++++ DATA FOR REVIEW ++++

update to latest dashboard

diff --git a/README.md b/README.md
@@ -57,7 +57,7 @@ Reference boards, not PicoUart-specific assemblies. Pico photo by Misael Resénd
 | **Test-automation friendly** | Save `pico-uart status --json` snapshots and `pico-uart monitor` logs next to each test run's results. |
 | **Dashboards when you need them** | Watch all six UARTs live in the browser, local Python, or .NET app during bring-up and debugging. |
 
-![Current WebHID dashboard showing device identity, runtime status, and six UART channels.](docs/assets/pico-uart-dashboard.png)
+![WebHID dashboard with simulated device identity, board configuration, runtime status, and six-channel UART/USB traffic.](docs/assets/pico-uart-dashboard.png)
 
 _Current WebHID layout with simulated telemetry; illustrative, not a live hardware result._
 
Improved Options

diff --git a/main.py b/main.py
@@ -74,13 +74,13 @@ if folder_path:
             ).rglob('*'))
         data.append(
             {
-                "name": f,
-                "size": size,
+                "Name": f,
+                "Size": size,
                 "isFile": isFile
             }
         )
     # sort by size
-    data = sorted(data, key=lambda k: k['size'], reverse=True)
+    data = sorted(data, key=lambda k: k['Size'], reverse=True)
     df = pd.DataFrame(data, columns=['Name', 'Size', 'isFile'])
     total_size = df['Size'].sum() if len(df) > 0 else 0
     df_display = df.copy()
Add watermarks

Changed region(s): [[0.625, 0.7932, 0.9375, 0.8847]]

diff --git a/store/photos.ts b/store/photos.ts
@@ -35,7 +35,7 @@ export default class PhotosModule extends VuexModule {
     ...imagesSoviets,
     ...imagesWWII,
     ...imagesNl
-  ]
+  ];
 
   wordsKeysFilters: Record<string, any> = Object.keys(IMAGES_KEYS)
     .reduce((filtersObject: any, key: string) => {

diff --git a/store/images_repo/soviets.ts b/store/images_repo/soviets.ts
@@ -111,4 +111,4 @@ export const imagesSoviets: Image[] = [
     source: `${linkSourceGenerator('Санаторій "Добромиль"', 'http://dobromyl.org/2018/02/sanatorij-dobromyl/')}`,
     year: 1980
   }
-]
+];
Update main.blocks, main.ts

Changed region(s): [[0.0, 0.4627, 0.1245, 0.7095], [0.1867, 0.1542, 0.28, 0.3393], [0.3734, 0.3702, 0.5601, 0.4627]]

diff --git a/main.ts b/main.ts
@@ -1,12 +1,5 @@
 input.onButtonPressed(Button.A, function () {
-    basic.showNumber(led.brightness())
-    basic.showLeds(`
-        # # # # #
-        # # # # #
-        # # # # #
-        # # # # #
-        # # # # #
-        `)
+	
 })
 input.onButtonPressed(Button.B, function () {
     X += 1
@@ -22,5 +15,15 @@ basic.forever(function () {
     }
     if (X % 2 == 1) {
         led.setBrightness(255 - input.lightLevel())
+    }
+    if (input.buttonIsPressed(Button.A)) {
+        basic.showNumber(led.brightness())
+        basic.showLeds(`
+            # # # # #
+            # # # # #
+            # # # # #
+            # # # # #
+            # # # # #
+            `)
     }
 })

++++

**DESCRIPTION OF THE TASK**
Up to and including the line with "run's results. |", repeat the data exactly, starting from its first line; nothing else belongs in the response.

**EXPECTED ANSWER**
update to latest dashboard

diff --git a/README.md b/README.md
@@ -57,7 +57,7 @@ Reference boards, not PicoUart-specific assemblies. Pico photo by Misael Resénd
 | **Test-automation friendly** | Save `pico-uart status --json` snapshots and `pico-uart monitor` logs next to each test run's results. |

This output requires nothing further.